09:57 21.09.2015(updated 10:12 21.09.2015)
The Soviet-made M-55 Geophysica reconnaissance plane has often been compared to the infamous US Lockheed U-2 spy aircraft in terms of technical characteristics; it has undergone several makeovers and may soon be replaced with a drone, the Russian media reported.
Although some experts have been quick to draw parallels between the Soviet-made M-55 Geophysica reconnaissance plane and the US Lockheed U-2 spy plane in terms of technical characteristics, others believe that it is irrelevant to compare the two aircraft.
The M-55, codenamed 'Mystic 'by NATO, is a single-seat high altitude geophysical research aircraft which was developed by the Myasishchev Design Bureau in the Soviet Union.
The history of the plane's creation goes back to the 1960s, when the United States unveiled a spate of programs to develop high altitude reconnaissance balloons which were used to gather information over the USSR and People's Republic of China.
To counter these balloons, the Myasishchev Design Bureau proposed Subject 34, nicknamed 'Chaika' (Russian for 'seagull') due to its inverted gull wing design.
In the late 1970s, the design of the Chaika was adapted as a reconnaissance aircraft.
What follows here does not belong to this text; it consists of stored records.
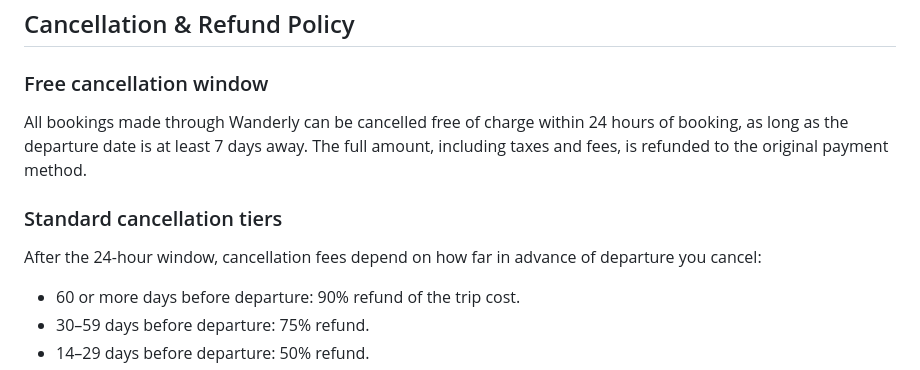
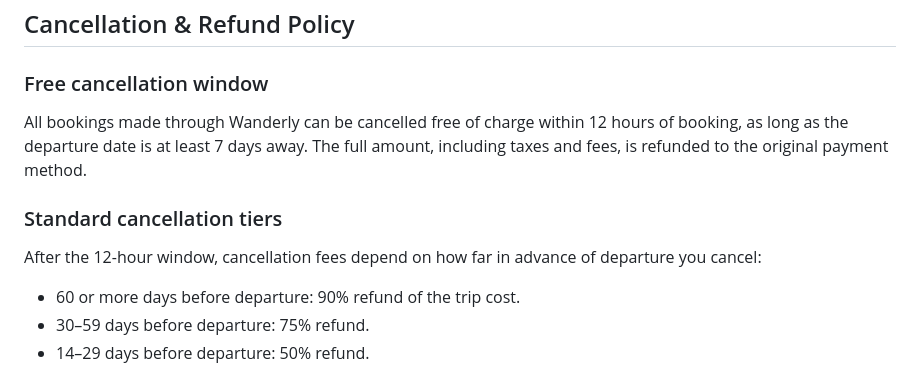
Before and after one commit to sirijallu/agent-demo2, a Markdown page: knowledge_base/policies.md, the part around the change. Drawn GitHub-style.

Commit message:
Shorten free-cancellation window to 12 hours

```diff
--- a/knowledge_base/policies.md
+++ b/knowledge_base/policies.md
@@ -7,14 +7,14 @@ policies for a fictional agency, not real terms of service.
 
 ### Free cancellation window
 
-All bookings made through Wanderly can be cancelled free of charge within 24
+All bookings made through Wanderly can be cancelled free of charge within 12
 hours of booking, as long as the departure date is at least 7 days away. The
 full amount, including taxes and fees, is refunded to the original payment
 method.
 
 ### Standard cancellation tiers
 
-After the 24-hour window, cancellation fees depend on how far in advance of
+After the 12-hour window, cancellation fees depend on how far in advance of
 departure you cancel:
 
 - 60 or more days before departure: 90% refund of the trip cost.
```
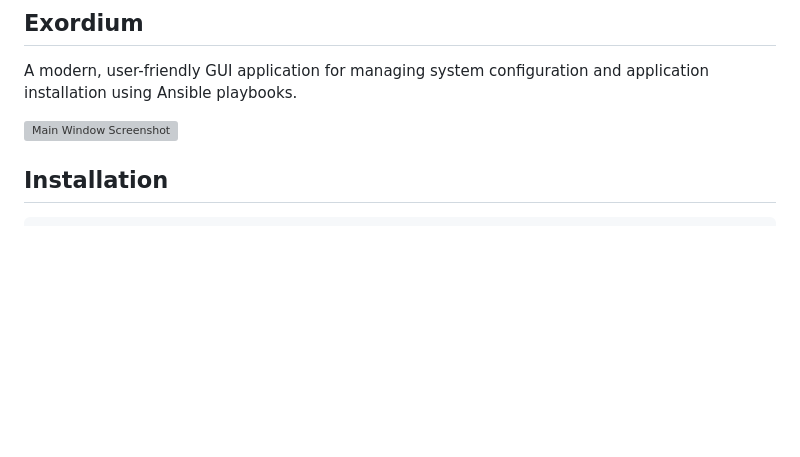
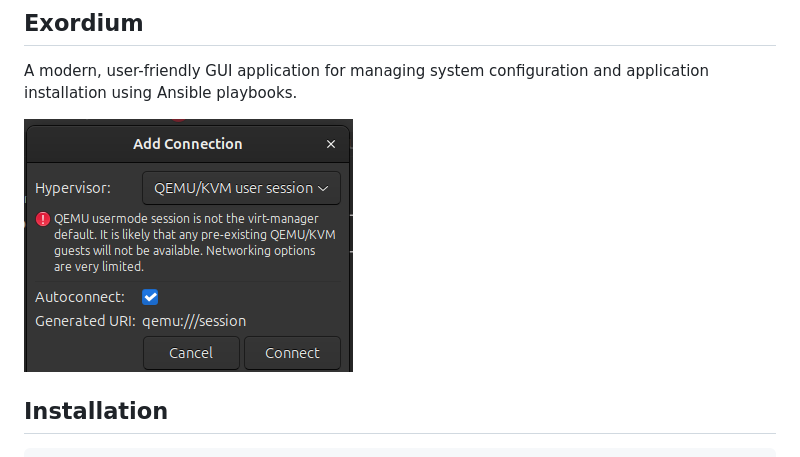
Before and after one commit to crimsonclyde/CrimsonCFG, a Markdown page: README.md, the part around the change. Drawn GitHub-style; blank space fills up the shorter version; grey boxes are pictures that could not be loaded.

Commit message:
Fix: Typo in img path

```diff
--- a/README.md
+++ b/README.md
@@ -23,7 +23,7 @@
 
 A modern, user-friendly GUI application for managing system configuration and application installation using Ansible playbooks.
 
-![Main Window Screenshot](/files/sceenshots/VirtManager_AddConnection.png)
+![Main Window Screenshot](/files/screenshots/VirtManager_AddConnection.png)
 
 ## Installation
 
```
It emerged as the Myasishchev M-17 Stratosphera plane, which featured a revised airframe, including straight tapered wings.
The plane, codenamed Mystic-A by NATO, first flew on May 26, 1982 and was used for exploring the Ozone layer over Antarctica in 1992. The M-17 set a total of 12 FAI World Records, including on March 28, 1990, when the aircraft set an altitude record of 21,830 meters (71,620 feet).
In 1987, the M-17 was replaced with the M-17RN, later known as the M-55 Geophysica and dubbed Mystic-B by NATO. First flown on August 16, 1988, the M-55 airframe was further revised. It featured a longer fuselage pod housing two un-reheated turbojet engines; it had shorter span wings and comprehensive sensor payload.
The 23-meter-long plane has a wingspan of more than 37 meters and a cruise speed of 750 kilometers per hour. The plane is able to stay in flight for 6.5 hours, and its pilot is even able to have meals while flying using special food tubes.
The M-55 set a total of 15 FAI World Records, and all of them still stand today. One M-55 took part in a study of the Arctic stratosphere between 1996 and 1997, with similar experiments performed in Antarctica during 1999.
On the whole, the current role of the Mystic-B is to conduct environmental sampling missions or high-altitude research and endurance flights. Right now, only one such plane remains in service in Russia.
A new version of the M-55 is reportedly being developed, with wingroot mounted engines installed in a conventional fuselage carrying a sweptback tail unit. Also, there are reports that the next incarnation of the plane will be an unmanned aerial vehicle.
|Join the GlobalSecurity.org mailing list|